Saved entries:
####

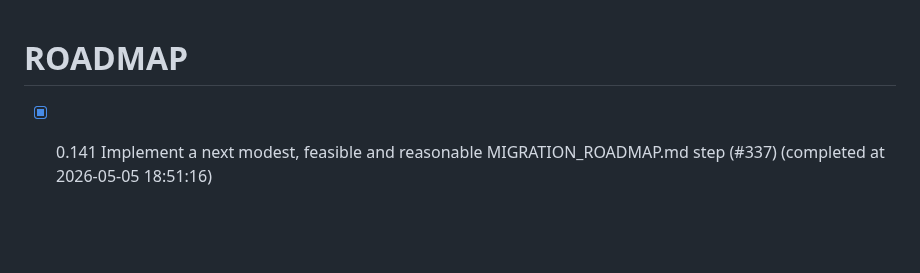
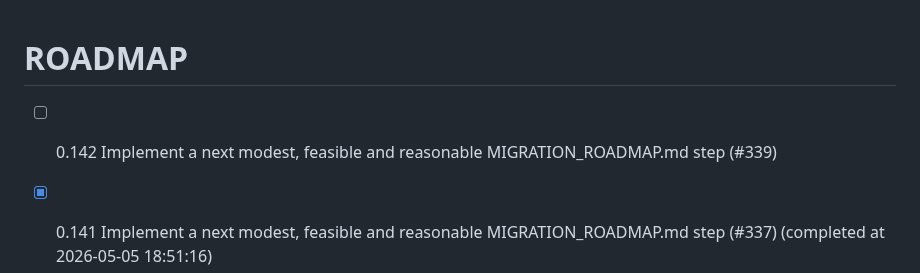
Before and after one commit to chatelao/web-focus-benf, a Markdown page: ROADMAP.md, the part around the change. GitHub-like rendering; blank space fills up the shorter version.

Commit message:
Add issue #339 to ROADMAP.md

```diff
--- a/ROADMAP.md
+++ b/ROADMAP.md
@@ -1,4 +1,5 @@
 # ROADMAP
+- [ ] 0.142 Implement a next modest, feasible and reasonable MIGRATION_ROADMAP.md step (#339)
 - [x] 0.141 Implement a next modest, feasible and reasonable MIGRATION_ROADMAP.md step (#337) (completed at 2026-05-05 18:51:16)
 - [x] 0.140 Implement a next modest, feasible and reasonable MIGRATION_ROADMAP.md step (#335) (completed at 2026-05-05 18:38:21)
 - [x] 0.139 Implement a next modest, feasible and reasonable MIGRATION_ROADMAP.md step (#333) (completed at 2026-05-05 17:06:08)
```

####

About this exercise
If a line above holds the string "reasonable", copy it out.

Problem solution
+- [ ] 0.142 Implement a next modest, feasible and reasonable MIGRATION_ROADMAP.md step (#339)
 - [x] 0.141 Implement a next modest, feasible and reasonable MIGRATION_ROADMAP.md step (#337) (completed at 2026-05-05 18:51:16)
 - [x] 0.140 Implement a next modest, feasible and reasonable MIGRATION_ROADMAP.md step (#335) (completed at 2026-05-05 18:38:21)
 - [x] 0.139 Implement a next modest, feasible and reasonable MIGRATION_ROADMAP.md step (#333) (completed at 2026-05-05 17:06:08)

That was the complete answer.